|Detail of a ceiling mosaic - Christus helios, the mosaic of Sol in Mausoleum M, the Mausoleum of the Julii, Pope Julius I. From the necropolis under St. Peter's Cathedral, Mid-3rd century Grotte Vaticane, Rome. |
This is thought to be a representation of Christ as the sun-god Helios riding in his chariot. Dated to the 3rd century AD.
Early Christian and pagan beliefs are combined in this third century mosaic of Christ as a sun-god.
"It was a custom of the Pagans to celebrate on the same 25 December the birthday of the Sun, at which they kindled lights in token of festivity. In these solemnities and revelries the Christians also took part. Accordingly when the doctors of the Church perceived that the Christians had a leaning to this festival, they took counsel and resolved that the true Nativity should be solemnised on that day." Christianity and Paganism in the Fourth to Eighth Centuries, Ramsay MacMullen 1997
Sol Invictus, which translates to Unconquered Sun, was the sun god of the late Roman Empire and a patron of the Roman soldiers.
Comparing Christ with the Sun is common in ancient Christian writings.
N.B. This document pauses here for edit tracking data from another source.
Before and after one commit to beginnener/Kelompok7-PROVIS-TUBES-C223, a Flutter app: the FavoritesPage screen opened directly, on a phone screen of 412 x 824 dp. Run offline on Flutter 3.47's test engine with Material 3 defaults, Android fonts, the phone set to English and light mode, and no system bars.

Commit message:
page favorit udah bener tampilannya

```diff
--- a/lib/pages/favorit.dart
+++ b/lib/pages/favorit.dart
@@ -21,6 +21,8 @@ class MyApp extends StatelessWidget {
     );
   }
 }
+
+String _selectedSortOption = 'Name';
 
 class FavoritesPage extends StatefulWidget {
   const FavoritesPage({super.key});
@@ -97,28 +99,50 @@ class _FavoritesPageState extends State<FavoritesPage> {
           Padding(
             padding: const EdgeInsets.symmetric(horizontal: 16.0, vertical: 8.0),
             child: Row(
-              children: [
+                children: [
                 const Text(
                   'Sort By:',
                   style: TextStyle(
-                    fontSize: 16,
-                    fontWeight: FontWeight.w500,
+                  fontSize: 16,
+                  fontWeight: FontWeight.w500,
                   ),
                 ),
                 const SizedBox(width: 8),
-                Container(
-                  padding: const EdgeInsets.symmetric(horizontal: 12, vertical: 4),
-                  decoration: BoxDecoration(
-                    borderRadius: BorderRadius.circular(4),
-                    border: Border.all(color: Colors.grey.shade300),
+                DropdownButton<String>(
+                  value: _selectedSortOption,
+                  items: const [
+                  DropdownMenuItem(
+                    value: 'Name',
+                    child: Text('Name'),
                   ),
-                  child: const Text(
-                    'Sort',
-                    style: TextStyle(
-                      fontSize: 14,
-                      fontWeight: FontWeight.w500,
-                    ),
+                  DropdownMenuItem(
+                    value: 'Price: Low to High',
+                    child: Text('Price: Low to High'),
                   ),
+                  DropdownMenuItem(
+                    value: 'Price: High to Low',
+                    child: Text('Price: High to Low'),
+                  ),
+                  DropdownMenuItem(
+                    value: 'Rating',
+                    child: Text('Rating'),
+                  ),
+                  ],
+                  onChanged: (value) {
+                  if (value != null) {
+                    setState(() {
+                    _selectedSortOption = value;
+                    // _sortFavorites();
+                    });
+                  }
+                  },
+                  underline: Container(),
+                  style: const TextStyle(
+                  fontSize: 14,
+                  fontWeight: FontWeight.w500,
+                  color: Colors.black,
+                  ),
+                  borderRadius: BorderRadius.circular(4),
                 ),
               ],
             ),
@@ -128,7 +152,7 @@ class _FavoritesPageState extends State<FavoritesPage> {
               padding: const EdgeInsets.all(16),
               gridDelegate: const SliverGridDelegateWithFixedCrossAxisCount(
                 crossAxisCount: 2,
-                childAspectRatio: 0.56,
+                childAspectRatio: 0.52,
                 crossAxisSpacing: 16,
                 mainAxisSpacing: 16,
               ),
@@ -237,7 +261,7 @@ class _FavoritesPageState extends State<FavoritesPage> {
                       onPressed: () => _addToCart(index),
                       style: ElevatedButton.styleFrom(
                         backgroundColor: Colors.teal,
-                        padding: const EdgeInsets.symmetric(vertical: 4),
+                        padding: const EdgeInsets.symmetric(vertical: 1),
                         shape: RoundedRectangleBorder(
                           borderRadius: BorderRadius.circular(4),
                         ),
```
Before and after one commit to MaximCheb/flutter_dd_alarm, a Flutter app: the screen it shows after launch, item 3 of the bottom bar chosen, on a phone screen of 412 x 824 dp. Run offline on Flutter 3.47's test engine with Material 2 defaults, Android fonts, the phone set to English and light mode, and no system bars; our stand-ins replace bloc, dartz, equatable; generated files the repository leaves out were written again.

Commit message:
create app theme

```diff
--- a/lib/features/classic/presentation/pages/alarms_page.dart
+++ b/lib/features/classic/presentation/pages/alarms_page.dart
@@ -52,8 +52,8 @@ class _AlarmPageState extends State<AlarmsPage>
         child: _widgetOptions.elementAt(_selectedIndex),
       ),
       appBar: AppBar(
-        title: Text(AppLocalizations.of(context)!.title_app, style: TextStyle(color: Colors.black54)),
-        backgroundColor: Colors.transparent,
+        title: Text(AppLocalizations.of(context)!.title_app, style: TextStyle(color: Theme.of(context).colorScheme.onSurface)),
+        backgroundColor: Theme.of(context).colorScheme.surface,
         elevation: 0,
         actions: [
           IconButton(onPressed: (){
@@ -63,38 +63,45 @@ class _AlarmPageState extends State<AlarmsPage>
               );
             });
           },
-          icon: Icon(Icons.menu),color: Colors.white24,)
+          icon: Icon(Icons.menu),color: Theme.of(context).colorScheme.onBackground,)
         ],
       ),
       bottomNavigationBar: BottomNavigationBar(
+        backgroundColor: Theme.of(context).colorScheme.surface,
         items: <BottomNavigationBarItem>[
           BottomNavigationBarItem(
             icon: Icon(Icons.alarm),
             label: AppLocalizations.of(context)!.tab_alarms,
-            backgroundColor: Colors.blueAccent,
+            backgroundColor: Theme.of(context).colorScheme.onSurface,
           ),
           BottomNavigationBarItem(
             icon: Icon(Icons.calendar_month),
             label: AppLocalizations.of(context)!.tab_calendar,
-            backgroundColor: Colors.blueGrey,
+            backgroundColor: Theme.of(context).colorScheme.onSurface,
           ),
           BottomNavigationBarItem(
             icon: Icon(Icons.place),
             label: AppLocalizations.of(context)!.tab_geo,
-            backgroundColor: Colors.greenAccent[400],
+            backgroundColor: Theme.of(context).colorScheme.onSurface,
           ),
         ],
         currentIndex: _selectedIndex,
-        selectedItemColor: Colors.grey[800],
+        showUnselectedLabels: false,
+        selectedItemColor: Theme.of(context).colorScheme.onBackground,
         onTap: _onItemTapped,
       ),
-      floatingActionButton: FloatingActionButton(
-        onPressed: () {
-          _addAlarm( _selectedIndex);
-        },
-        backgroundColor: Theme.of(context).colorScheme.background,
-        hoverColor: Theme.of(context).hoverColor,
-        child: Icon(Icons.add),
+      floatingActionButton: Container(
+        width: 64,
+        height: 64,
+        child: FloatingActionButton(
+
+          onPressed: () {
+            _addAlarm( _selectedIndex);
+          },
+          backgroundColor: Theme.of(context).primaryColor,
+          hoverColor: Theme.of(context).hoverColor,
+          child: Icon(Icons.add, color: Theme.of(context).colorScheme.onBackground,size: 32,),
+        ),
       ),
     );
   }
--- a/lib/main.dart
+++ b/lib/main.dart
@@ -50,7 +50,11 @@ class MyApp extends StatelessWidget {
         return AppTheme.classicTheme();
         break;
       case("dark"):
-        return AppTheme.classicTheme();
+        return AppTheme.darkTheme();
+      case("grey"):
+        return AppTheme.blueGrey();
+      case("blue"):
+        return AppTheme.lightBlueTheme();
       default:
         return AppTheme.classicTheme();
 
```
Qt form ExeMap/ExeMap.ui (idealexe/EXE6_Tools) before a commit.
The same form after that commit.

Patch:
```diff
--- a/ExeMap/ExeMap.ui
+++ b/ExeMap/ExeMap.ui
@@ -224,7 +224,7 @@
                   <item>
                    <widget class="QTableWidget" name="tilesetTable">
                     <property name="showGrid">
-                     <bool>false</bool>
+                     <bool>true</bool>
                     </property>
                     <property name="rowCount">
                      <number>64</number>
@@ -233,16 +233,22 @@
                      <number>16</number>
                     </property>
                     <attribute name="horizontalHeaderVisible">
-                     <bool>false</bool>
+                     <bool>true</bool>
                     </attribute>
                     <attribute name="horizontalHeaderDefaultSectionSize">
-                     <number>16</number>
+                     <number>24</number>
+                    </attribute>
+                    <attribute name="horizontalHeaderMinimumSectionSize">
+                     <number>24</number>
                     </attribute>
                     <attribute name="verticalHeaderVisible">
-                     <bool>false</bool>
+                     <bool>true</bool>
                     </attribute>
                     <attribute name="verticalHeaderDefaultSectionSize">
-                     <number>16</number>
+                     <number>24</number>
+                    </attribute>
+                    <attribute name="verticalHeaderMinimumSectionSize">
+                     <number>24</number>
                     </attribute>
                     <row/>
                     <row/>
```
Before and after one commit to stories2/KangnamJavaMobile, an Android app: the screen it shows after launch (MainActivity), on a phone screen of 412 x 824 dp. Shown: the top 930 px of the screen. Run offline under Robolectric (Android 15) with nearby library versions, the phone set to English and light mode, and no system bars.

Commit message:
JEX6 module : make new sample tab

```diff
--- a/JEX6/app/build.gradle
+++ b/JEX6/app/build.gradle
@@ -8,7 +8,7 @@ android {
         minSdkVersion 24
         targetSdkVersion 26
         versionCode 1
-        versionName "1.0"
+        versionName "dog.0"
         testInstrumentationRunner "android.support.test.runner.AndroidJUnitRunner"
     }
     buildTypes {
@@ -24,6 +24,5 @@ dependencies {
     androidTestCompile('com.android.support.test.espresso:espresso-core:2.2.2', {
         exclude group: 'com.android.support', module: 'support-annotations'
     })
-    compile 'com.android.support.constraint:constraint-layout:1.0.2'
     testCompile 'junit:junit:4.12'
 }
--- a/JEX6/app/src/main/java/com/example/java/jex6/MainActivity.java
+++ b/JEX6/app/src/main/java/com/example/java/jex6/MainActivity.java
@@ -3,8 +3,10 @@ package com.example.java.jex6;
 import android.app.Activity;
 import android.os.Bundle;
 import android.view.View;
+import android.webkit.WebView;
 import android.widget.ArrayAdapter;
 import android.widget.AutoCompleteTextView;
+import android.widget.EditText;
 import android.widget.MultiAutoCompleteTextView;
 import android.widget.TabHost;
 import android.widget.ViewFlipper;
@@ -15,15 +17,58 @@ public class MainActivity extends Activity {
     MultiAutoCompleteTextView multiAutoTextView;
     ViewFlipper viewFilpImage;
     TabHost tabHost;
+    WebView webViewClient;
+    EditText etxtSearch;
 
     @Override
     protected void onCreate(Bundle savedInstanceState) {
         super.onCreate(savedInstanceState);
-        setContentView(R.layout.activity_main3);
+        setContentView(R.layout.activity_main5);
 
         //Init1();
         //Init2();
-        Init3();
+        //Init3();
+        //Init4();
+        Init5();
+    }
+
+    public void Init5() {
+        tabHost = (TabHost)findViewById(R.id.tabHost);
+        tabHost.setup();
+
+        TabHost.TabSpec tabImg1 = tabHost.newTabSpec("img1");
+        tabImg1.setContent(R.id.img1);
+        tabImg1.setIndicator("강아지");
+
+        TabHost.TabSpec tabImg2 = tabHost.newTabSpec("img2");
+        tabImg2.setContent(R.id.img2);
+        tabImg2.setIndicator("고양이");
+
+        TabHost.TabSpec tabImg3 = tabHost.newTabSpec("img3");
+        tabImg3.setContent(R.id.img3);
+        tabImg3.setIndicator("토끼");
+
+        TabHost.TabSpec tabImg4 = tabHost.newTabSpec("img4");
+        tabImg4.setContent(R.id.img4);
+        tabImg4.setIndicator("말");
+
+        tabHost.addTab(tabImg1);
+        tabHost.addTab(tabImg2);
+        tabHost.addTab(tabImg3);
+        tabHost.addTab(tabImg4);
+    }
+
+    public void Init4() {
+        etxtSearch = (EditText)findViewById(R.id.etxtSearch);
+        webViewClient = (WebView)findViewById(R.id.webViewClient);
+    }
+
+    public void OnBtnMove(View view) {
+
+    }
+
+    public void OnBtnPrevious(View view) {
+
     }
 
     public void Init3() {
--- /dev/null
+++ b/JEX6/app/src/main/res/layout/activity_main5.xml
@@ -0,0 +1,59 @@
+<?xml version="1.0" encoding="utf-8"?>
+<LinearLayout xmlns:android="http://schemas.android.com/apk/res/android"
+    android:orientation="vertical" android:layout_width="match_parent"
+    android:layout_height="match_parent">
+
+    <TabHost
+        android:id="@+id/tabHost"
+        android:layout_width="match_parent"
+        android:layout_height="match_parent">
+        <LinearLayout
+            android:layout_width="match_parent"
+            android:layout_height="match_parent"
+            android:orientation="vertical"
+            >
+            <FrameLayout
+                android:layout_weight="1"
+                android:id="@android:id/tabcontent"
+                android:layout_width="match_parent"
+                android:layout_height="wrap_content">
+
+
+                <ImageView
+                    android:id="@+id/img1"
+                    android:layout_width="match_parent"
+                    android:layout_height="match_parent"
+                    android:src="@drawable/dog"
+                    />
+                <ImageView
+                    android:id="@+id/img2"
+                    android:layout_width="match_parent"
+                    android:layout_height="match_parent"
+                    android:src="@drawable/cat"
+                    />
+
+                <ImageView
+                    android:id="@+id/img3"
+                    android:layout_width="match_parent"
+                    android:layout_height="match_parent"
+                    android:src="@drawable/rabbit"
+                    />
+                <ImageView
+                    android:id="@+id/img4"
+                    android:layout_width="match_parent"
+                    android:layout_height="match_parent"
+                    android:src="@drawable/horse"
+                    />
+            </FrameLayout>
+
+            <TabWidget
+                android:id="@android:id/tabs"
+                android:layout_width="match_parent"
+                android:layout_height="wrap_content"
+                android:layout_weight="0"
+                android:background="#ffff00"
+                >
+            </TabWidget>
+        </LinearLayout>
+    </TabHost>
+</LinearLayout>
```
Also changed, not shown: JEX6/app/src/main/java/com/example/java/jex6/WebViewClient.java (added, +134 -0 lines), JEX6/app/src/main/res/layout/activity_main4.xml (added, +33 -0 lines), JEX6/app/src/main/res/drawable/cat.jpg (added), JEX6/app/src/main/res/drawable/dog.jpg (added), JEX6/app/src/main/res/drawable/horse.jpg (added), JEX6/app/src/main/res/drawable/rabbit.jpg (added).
In the 5th century, Pope Leo I gave sermons on the Feast of the Nativity of how the celebration of Christ's birth coincided with increase of the sun's position in the sky e.g. "But this Nativity which is to be adored in heaven and on earth is suggested to us by no day more than this when, with the early light still shedding its rays on nature, there is borne in upon our senses the brightness of this wondrous mystery.
Celebrate the sun